The Coros Apex is one of our favorites from a design point of view. It has a smaller watch face size (42mm) with a rolling knob and a single button for use. The Coros Pace 2 also has this same design. It is simple and low-tech. Garmin watches have five buttons, while the Suunto watches have three to four buttons. We like the Coros the best of all of these, but if you're not privy to rolling knobs and prefer buttons, Garmin has buttons that are more reactive and easier to use than other models.
If you're on the hunt for a light option, be sure to check out the Coros Pace 2 and the Garmin Forerunner 45S. Both are very light (1.2 oz), with the Coros Pace 2 being constructed of a higher quality polymer with a snug fit. The Garmin Forerunner 645 Music also features a low profile design with a smaller watch face and weighs in at just 1.4 oz. The Apple Watch Series 6 and Letscom Smart Watch are also quite small and minimalistic, with the Apple Watch being a touch heavier but with nicer materials on the strap for all-day wear.

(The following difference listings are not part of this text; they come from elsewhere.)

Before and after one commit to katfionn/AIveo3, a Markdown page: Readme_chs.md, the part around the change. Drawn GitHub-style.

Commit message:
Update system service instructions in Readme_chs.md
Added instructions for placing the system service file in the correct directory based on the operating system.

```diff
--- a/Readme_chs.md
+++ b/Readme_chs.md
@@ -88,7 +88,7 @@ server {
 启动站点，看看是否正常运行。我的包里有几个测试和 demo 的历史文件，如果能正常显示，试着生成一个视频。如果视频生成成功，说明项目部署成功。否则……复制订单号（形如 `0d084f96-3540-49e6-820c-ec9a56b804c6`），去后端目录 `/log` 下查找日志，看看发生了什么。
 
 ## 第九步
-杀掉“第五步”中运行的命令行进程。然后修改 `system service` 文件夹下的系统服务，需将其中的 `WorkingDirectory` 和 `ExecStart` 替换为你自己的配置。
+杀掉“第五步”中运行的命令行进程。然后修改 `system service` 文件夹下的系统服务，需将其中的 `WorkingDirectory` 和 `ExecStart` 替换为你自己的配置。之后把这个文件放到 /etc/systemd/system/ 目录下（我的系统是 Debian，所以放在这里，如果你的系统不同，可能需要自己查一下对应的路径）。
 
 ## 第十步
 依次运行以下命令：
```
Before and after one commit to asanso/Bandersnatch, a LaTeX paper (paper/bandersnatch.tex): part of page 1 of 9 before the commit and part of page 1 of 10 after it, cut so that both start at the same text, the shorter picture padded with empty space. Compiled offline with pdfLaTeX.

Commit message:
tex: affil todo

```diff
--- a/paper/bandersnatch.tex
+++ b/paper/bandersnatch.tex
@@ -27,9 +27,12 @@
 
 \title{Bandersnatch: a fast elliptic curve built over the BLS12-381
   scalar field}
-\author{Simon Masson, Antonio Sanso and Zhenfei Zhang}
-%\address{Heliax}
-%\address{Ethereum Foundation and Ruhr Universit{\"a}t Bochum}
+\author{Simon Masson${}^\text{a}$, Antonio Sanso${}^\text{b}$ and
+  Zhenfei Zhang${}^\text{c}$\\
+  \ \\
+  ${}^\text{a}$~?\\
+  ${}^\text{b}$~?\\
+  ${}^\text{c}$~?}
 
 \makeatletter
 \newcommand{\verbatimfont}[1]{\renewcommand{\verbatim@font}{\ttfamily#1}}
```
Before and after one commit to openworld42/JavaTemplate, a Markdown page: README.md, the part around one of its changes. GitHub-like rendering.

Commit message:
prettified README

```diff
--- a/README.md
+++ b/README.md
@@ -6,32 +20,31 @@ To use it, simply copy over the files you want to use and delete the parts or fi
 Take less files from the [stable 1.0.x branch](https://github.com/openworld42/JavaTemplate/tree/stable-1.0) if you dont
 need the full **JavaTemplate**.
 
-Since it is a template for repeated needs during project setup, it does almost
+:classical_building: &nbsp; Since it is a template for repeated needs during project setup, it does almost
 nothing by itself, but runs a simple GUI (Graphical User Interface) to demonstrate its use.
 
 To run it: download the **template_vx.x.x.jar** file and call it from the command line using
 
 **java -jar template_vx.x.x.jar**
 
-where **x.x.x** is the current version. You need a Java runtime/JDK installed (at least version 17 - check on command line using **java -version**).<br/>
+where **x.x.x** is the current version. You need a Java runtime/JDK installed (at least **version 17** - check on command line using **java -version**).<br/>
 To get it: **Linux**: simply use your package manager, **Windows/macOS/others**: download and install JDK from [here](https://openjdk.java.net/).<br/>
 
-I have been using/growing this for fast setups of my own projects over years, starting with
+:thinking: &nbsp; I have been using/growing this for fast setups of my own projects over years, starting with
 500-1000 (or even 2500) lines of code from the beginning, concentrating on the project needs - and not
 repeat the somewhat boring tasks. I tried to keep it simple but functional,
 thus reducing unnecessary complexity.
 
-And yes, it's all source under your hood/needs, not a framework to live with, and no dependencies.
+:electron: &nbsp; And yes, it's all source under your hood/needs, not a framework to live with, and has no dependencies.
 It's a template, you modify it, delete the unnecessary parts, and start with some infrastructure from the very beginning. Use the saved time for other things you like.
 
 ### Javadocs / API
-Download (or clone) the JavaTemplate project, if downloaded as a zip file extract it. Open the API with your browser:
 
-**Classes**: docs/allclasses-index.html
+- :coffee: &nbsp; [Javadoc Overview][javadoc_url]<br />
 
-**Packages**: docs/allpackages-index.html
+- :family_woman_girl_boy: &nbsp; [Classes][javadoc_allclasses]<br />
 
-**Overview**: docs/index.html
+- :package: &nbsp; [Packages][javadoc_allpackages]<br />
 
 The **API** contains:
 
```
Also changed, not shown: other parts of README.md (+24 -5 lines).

Buying a GPS watch is a big decision and a big investment. You might find yourself researching for weeks or even months before finding the right one at the right price. We hope that our insights and in-depth comparative research have helped you find confidence in taking the plunge into this investment.
— Amber King